TASK TO COMPLETE: In the entries below, find the lines with the word "ipynb" and copy them.

RECORD EXCERPTS:
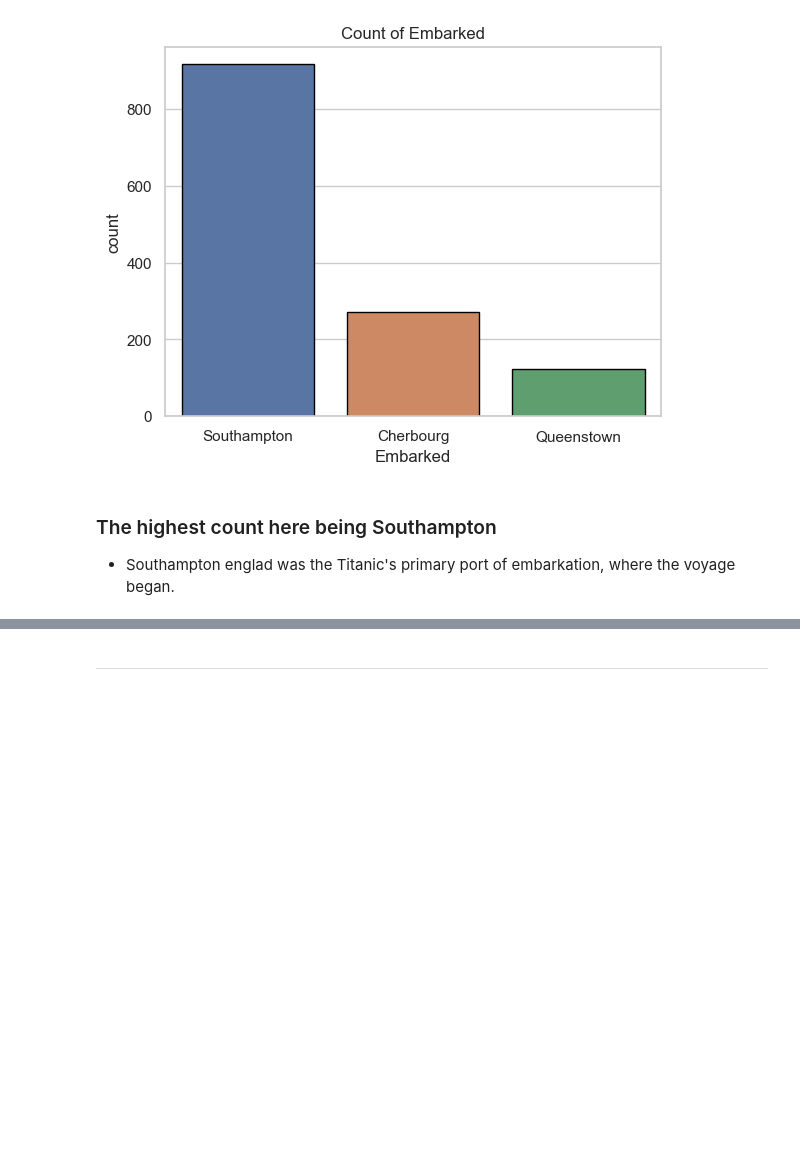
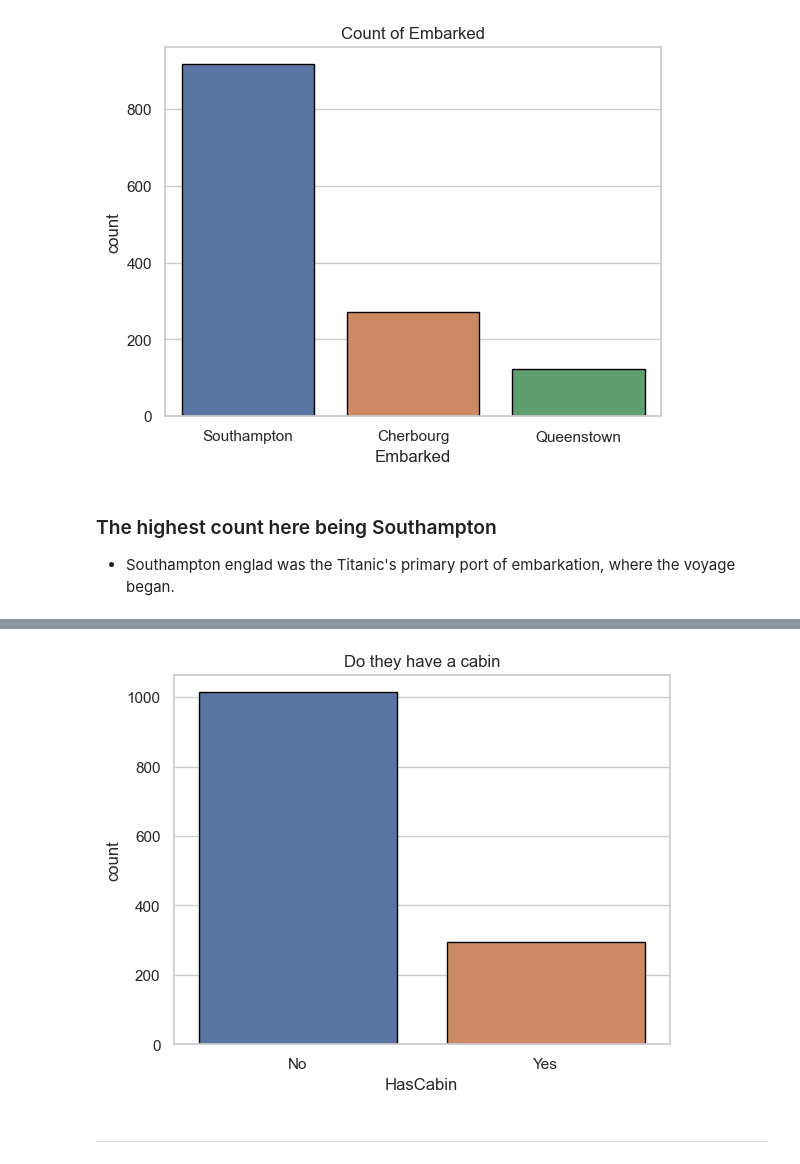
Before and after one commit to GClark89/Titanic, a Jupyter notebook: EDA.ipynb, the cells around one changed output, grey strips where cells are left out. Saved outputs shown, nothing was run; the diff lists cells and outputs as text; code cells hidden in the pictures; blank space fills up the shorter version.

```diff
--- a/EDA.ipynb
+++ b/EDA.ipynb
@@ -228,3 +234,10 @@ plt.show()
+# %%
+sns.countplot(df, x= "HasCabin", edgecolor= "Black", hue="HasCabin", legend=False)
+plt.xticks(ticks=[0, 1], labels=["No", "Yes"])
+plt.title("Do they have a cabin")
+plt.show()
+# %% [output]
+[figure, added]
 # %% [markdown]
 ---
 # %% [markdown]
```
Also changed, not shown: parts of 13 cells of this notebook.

WRITTEN REPLY:
Before and after one commit to GClark89/Titanic, a Jupyter notebook: EDA.ipynb, the cells around one changed output, grey strips where cells are left out. Saved outputs shown, nothing was run; the diff lists cells and outputs as text; code cells hidden in the pictures; blank space fills up the shorter version.
--- a/EDA.ipynb
+++ b/EDA.ipynb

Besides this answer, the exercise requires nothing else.